What the task asks >>
Please return the entries, omitting and altering nothing.

Task inputs >>

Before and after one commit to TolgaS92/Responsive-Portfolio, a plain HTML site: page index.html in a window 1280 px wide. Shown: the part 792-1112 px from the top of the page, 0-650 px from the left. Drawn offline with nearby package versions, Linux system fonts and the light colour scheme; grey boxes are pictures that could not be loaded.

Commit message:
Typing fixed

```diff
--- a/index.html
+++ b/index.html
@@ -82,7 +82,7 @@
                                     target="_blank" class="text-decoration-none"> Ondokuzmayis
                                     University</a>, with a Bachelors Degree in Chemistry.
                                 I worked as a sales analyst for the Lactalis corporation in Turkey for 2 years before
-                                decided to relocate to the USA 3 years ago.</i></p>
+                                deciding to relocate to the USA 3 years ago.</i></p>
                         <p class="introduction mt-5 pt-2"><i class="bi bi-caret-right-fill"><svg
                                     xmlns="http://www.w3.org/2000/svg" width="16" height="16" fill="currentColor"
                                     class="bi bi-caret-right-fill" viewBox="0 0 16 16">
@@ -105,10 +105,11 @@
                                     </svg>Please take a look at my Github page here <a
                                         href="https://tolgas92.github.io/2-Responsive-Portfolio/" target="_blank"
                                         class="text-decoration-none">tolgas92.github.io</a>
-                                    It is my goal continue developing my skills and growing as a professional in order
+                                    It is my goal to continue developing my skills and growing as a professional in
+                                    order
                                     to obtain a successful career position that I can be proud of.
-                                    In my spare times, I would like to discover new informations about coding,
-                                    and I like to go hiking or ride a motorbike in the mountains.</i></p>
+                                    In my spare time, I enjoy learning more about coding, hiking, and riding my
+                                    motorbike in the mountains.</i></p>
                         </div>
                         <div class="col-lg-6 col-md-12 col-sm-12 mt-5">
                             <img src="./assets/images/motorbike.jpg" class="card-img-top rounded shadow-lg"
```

Solution for this exercise >>
Before and after one commit to TolgaS92/Responsive-Portfolio, a plain HTML site: page index.html in a window 1280 px wide. Shown: the part 792-1112 px from the top of the page, 0-650 px from the left. Drawn offline with nearby package versions, Linux system fonts and the light colour scheme; grey boxes are pictures that could not be loaded.

Commit message:
Typing fixed

```diff
--- a/index.html
+++ b/index.html
@@ -82,7 +82,7 @@
                                     target="_blank" class="text-decoration-none"> Ondokuzmayis
                                     University</a>, with a Bachelors Degree in Chemistry.
                                 I worked as a sales analyst for the Lactalis corporation in Turkey for 2 years before
-                                decided to relocate to the USA 3 years ago.</i></p>
+                                deciding to relocate to the USA 3 years ago.</i></p>
                         <p class="introduction mt-5 pt-2"><i class="bi bi-caret-right-fill"><svg
                                     xmlns="http://www.w3.org/2000/svg" width="16" height="16" fill="currentColor"
                                     class="bi bi-caret-right-fill" viewBox="0 0 16 16">
@@ -105,10 +105,11 @@
                                     </svg>Please take a look at my Github page here <a
                                         href="https://tolgas92.github.io/2-Responsive-Portfolio/" target="_blank"
                                         class="text-decoration-none">tolgas92.github.io</a>
-                                    It is my goal continue developing my skills and growing as a professional in order
+                                    It is my goal to continue developing my skills and growing as a professional in
+                                    order
                                     to obtain a successful career position that I can be proud of.
-                                    In my spare times, I would like to discover new informations about coding,
-                                    and I like to go hiking or ride a motorbike in the mountains.</i></p>
+                                    In my spare time, I enjoy learning more about coding, hiking, and riding my
+                                    motorbike in the mountains.</i></p>
                         </div>
                         <div class="col-lg-6 col-md-12 col-sm-12 mt-5">
                             <img src="./assets/images/motorbike.jpg" class="card-img-top rounded shadow-lg"
```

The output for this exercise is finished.